Conckentrice needed a pig and a turkey. The two animals were first cut in half and then the broken pieces were sewn together. The face and abdomen of the pig were generally used. In other words, the pig’s head was attached to the rear end of the turkey. In a recipe from 1425, the preparation of Conckentrice, one of the best dishes in history, is described as follows: “Take a turkey, boil it, drain the water and then cut it in half at the waist. Take a pig, boil it and cut it in half at the waist. Take your needle and thread and sew the front of the turkey to the back of the pig. And sew the front of the pig to the back of the turkey. Then stuff it like a pig. Put a skewer in it and fry. When cooked, garnish the outside with the egg yolk, ginger, saffron and parsley juice. Serve as royal meat.”
3. Juicy peacock

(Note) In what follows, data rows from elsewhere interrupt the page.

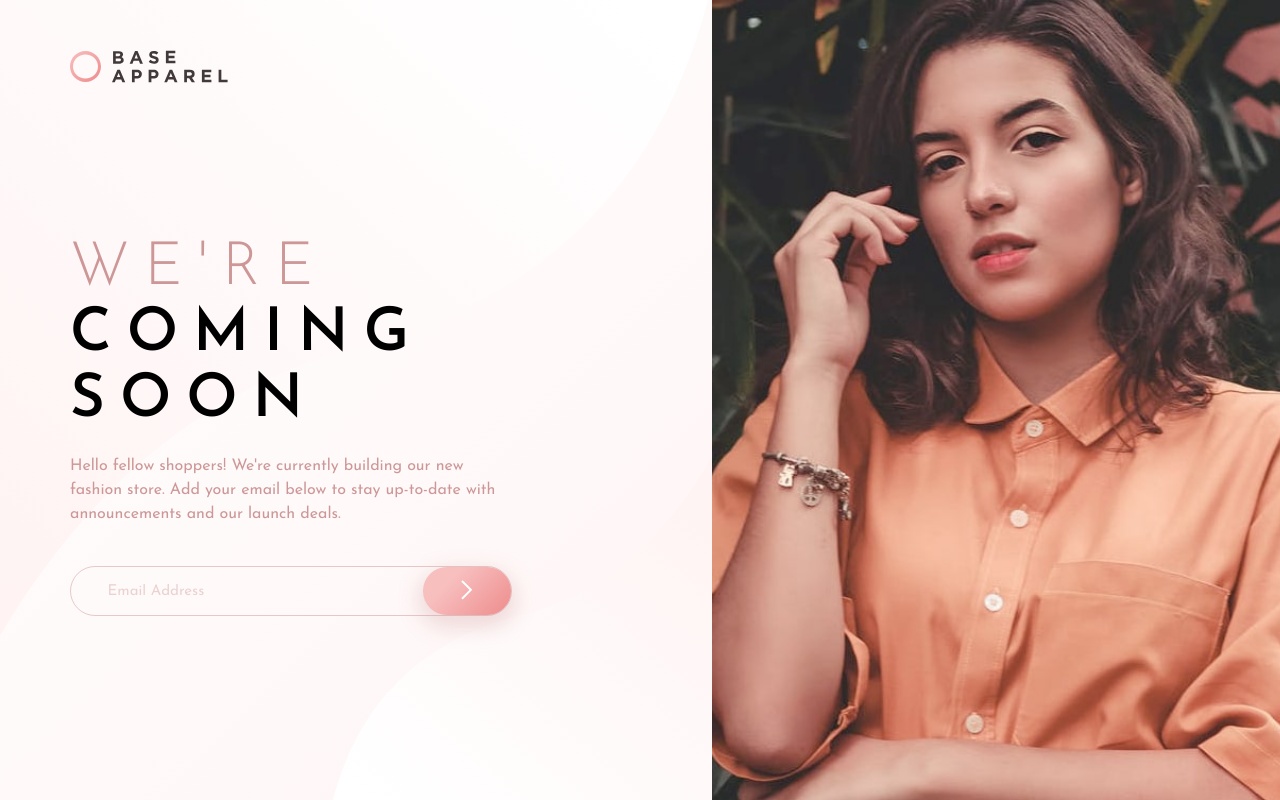
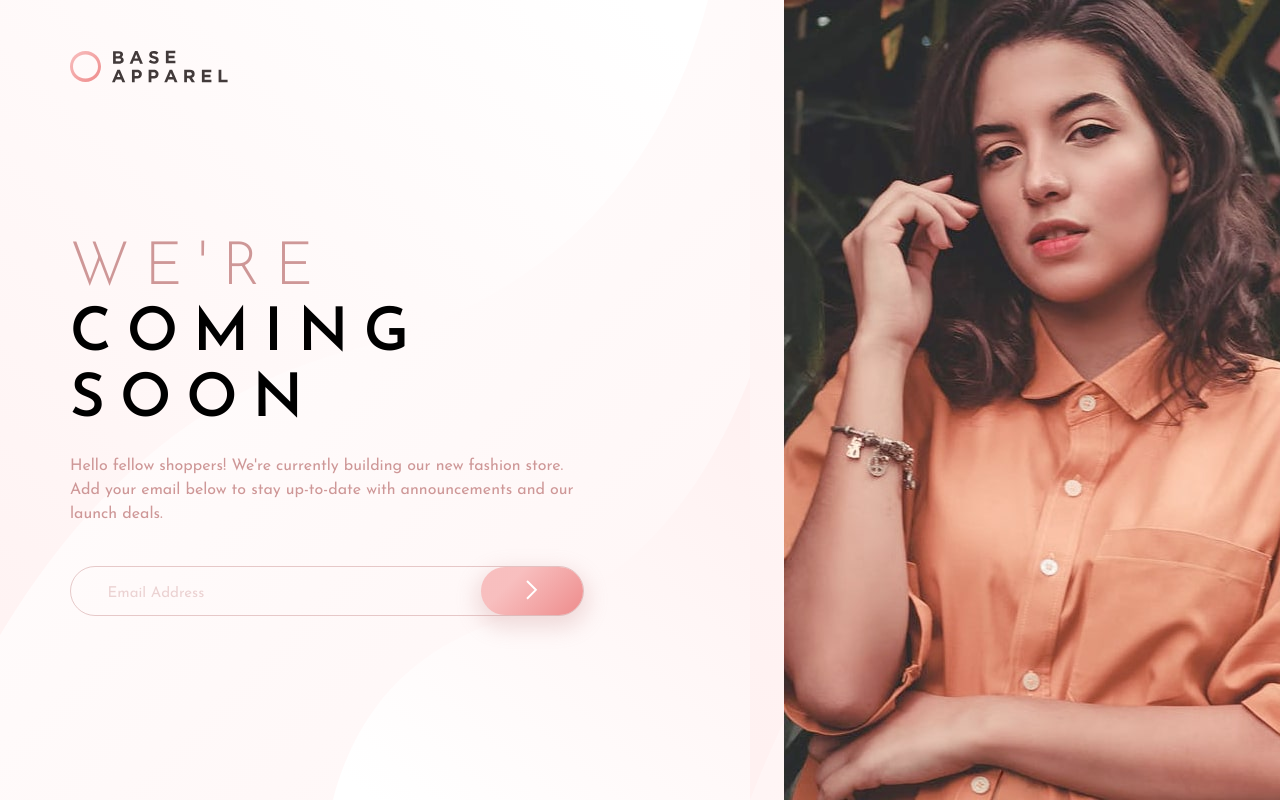
Before and after one commit to Barna-Molnar/base-apparel-react, a React (Create React App) app: page / in a window 1280 px wide. Shown: the top 800 px of the page. Built offline with nearby package versions, Linux system fonts and the light colour scheme.

Commit message:
fixing bground-image bug

```diff
--- a/src/App.scss
+++ b/src/App.scss
@@ -33,7 +33,7 @@
   }
   .container {
     position: relative;
-    width: 55%;
+    width: 60%;
     padding: 5rem 20rem 5rem 15rem;
 
     header {
@@ -72,6 +72,7 @@
         width: 60%;
         padding: 1rem 2rem;
         input {
+          color: $color-desaturated-red;
           position: relative;
           display: flex;
           flex-direction: row;
@@ -91,7 +92,7 @@
           opacity: 0.4;
           font-weight: 400;
           position: absolute;
-          top: 0.7rem;
+          top: 0.9rem;
           left: -0.8rem;
         }
       } // label closer
@@ -126,7 +127,7 @@
   } // container closer tag
   .image__container {
     height: 100%;
-    width: 45%;
+    width: 40%;
     background-image: url('./hero-desktop.jpg');
     background-repeat: no-repeat;
     background-size: cover;
```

In the Middle Ages, economically prosperous people ate two or three meals a day. Breakfast was mainly boiled meat and toast. The other food would be fowl, cake, fish or roast meat. Aristocrats ate three meals a day. For medieval aristocrats, food was closely linked to ostentation. Peacocks, in particular, were a sign of wealth. Undoubtedly, these birds were present on the tables of all wealthy families living in the Middle Ages. A recipe book written in the mid-15th century describes how to prepare a peacock. After plucking the bird’s feathers, the meat was roasted without breaking into pieces, and then the bird’s feathers were put back on the roasted animal. This would make the peacock look alive. Thus, the aristocrats had the opportunity to show their wealth to their guests with the giant peacock in the middle of the table.
4. Beef brain with egg and offal

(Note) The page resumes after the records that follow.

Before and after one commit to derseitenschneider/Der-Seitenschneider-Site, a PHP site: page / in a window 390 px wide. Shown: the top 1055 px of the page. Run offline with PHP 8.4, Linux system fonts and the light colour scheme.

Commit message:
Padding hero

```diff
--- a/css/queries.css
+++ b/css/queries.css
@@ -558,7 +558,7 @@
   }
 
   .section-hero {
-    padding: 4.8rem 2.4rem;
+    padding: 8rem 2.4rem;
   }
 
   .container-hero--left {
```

The culinary culture of the Roman Empire consisted of practical and delicious meals. But some Romans also liked strong flavors. In a cookbook known as Apicius, it seems that the Romans made some pretty peculiar dishes. Boiled flamingo, testicles and jellyfish… The cookbook called Apicius consists of 10 separate chapters. Chapter 4 of the book provides a recipe for a brain lunch with eggs and offal. According to the recipe, the fibrous parts of the brain must be removed. Later, it is claimed that the brain and the egg were fried in the same place. The chicken offal, which is the last ingredient, is recommended to be finely chopped before frying. Finally, all the ingredients are gathered and served. It’s time to eat! As the Roman poet Lucretius, who lived in the first century BC, said: “Ut quod aliis cibus est aliis fuat acre venenum”. “For some it is food, for others bitter is poison.”
5. Almond hedgehog

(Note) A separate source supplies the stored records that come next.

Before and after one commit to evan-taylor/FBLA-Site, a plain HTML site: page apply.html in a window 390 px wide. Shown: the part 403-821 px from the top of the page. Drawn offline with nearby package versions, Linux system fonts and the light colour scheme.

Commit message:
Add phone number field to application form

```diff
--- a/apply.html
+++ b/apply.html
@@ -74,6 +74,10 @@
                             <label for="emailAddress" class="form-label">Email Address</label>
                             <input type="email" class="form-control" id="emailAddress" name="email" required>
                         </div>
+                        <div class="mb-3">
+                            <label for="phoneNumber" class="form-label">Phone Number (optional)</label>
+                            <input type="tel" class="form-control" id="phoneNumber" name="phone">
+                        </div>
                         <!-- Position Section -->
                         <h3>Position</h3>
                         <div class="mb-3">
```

English cookbook author Hannah Glasse’s best-selling 1747 book The Art of Cookery Made Plain and Easy features a different dish: hedgehog with almonds. First, a slippery marzipan was made with 12 eggs, cream, sugar, almonds and butter. Then the hedgehog was peeled and boiled. Once the hedgehog was cooked, it was placed on top of the marzipan and served. Certainly, people in modern times would not eat this dish. However, in the world of the 18th century, the hedgehog with almonds was one of the indispensables of the invitation tables.
If this content interests you; You can also check out our list of 35 interesting facts about drinks and foods that you will be surprised to hear!